Another sign of the significant depth of this roster goes back to the forward position. The Hounds brought in former USL Golden Boot winner Dennis Chin late in preseason, and many may have expected him to be in the mix.

Instead, Chin’s been a victim of this deep roster, making only one regular season appearance (seven minutes at the end of Penn FC draw) as he currently sits as the fourth option at forward for Lilley.

What a fourth option to have.

Chin did score in another appearance, a 3-1 loss to FC Cincinnati in Open Cup third round.

“It’s been rough for me to miss so many games,” said Chin. “I would’ve loved to get the win (in the loss), but I guess a goal is good to get. Mentally it’s tough. I’ve been involved everywhere I’ve been. Our team’s been doing well. It’s been impressive and Bob has these guys going. I just needed to get where I need to be.”

Lilley has molded a team that will continue to develop and grow through the season — and it all starts with the competitive environment that starts in every training session at Highmark Stadium.

Talented players like Chin and Holland will have to keep putting in the work, and eventually will have their chances to contribute to the greater good to a team that is focused at staying in contention in a league that’s getting better and better.

“You can see that competitiveness especially in the Eastern Conference — and teams we’re battling at the top, Cincinnati, Louisville,” Holland said. “Playing time has been competitive in a lot of places in our league. You can see with a lot of players coming in from NASL the level has risen every year — and especially this year it’s been an especially large chunk.”

In Saturday’s win, Zemanski left the game with lower body injury, and was replaced by Kerr in the 20th minute. Seven minutes later, the veteran midfielder served up his third assist in league play this season to get the Hounds on the board.
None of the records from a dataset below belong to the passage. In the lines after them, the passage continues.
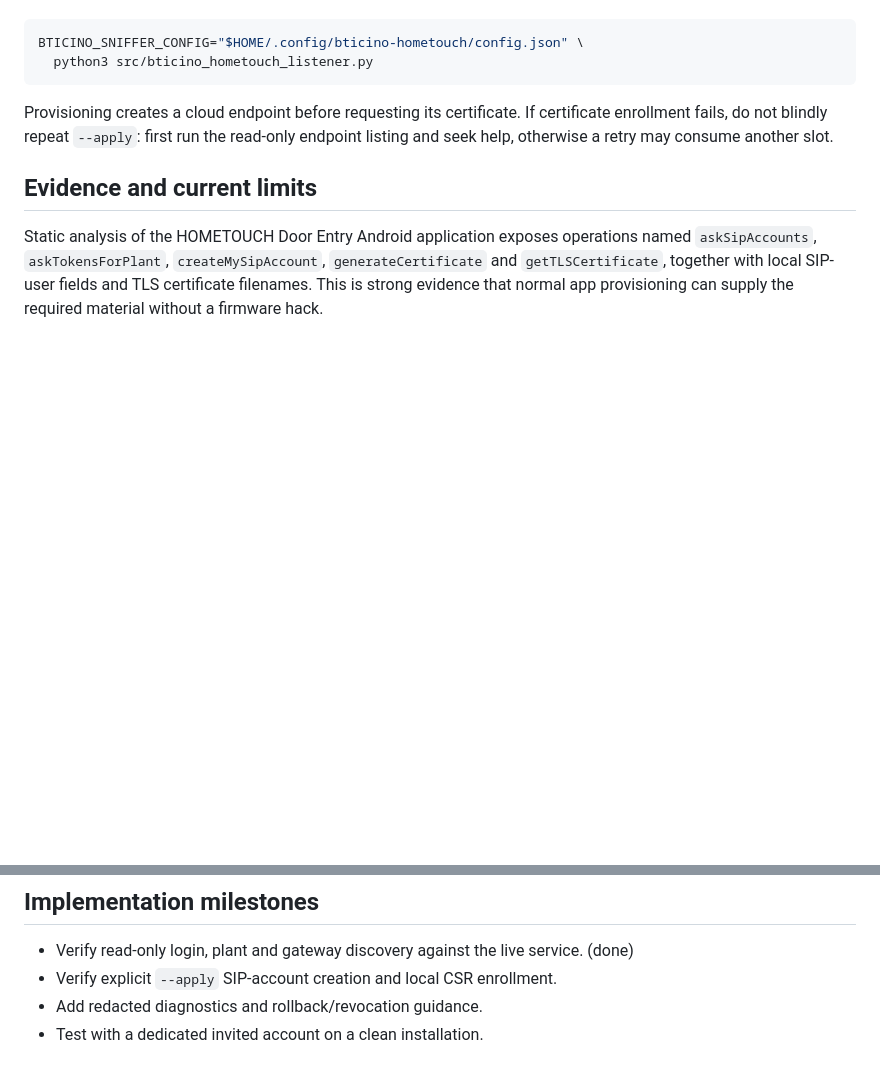
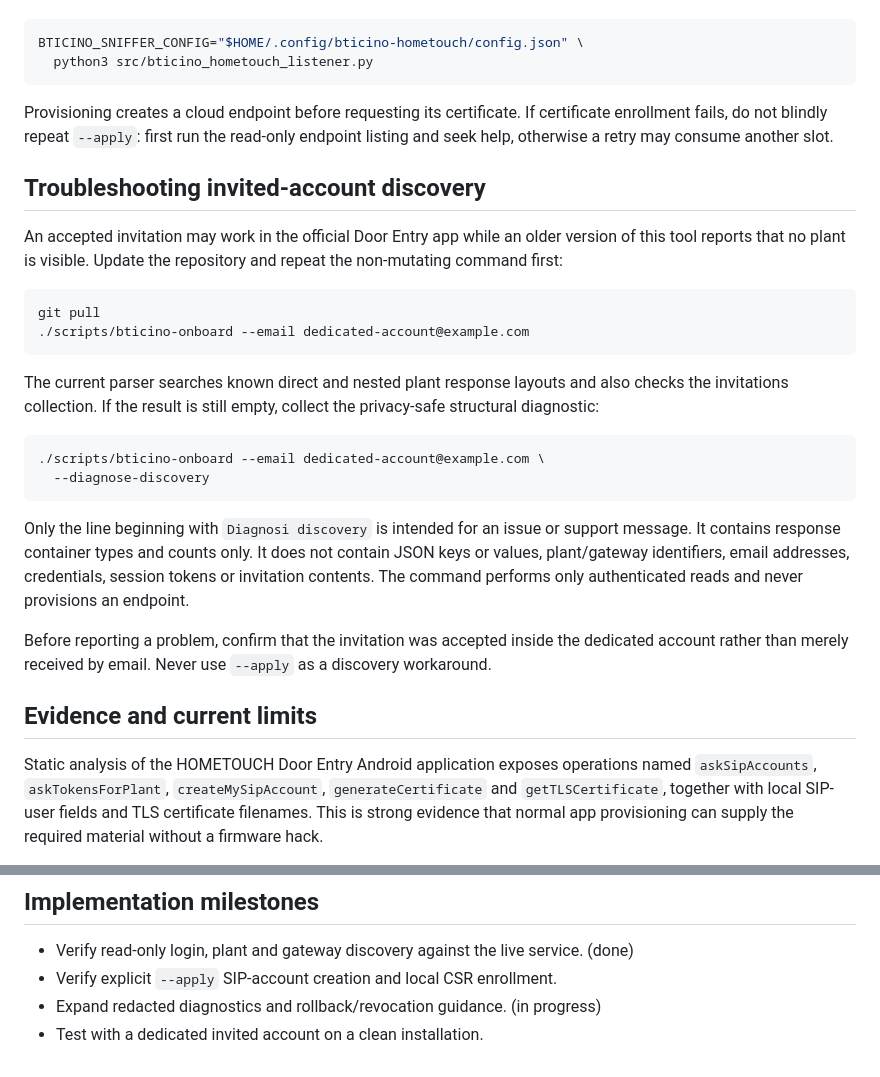
Before and after one commit to bubez81/bticino-hometouch-homekit, a Markdown page: docs/onboarding.md, 2 parts joined by grey strips. Rendered like a GitHub page; blank space fills up the shorter version.

````diff
--- a/docs/onboarding.md
+++ b/docs/onboarding.md
@@ -60,6 +60,36 @@ certificate enrollment fails, do not blindly repeat `--apply`: first run the
 read-only endpoint listing and seek help, otherwise a retry may consume another
 slot.
 
+## Troubleshooting invited-account discovery
+
+An accepted invitation may work in the official Door Entry app while an older
+version of this tool reports that no plant is visible. Update the repository
+and repeat the non-mutating command first:
+
+```sh
+git pull
+./scripts/bticino-onboard --email dedicated-account@example.com
+```
+
+The current parser searches known direct and nested plant response layouts and
+also checks the invitations collection. If the result is still empty, collect
+the privacy-safe structural diagnostic:
+
+```sh
+./scripts/bticino-onboard --email dedicated-account@example.com \
+  --diagnose-discovery
+```
+
+Only the line beginning with `Diagnosi discovery` is intended for an issue or
+support message. It contains response container types and counts only. It does
+not contain JSON keys or values, plant/gateway identifiers, email addresses,
+credentials, session tokens or invitation contents. The command performs only
+authenticated reads and never provisions an endpoint.
+
+Before reporting a problem, confirm that the invitation was accepted inside
+the dedicated account rather than merely received by email. Never use
+`--apply` as a discovery workaround.
+
 ## Evidence and current limits
 
 Static analysis of the HOMETOUCH Door Entry Android application exposes
@@ -100,5 +130,5 @@ drop-in HOMETOUCH API specification.
 
 - Verify read-only login, plant and gateway discovery against the live service. (done)
 - Verify explicit `--apply` SIP-account creation and local CSR enrollment.
-- Add redacted diagnostics and rollback/revocation guidance.
+- Expand redacted diagnostics and rollback/revocation guidance. (in progress)
 - Test with a dedicated invited account on a clean installation.
````
Also changed, not shown: README.md (+45 -5 lines).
The competition is fierce and furious.

If Zemanski’s going to be out for some time, it will lead to opportunities for the next man to step up — and bring that energy and competitiveness to help the Hounds stay near the top of the USL Eastern Conference standings.

That next man could be Franke, or Goodman or Holland.

Let the competition continue.


John Krysinsky has covered soccer and other sports for many years for various publications and media outlets. He is also author of 'Miracle on the Mon' -- a book about the Pittsburgh Riverhounds SC, which chronicles the club, particularly the early years of Highmark Stadium with the narrative leading up to and centered around a remarkable match that helped provide a spark for the franchise. John has covered sports for Pittsburgh Tribune-Review, DK Pittsburgh Sports, Pittsburgh Sports Report, has served as color commentator on Pittsburgh Riverhounds SC broadcasts, and worked with OPTA Stats and broadcast teams for US Open Cup and International Champions Cup matches held in the US. Krysinsky also served as the Head Men’s Soccer Coach at his alma mater, Point Park University, where he led the Pioneers to the first-ever winning seasons and playoff berths (1996-98); head coach of North Catholic boys (2007-08), associate head coach of Shady Side Academy boys (2009-2014).

Riverhounds MF Danny Griffin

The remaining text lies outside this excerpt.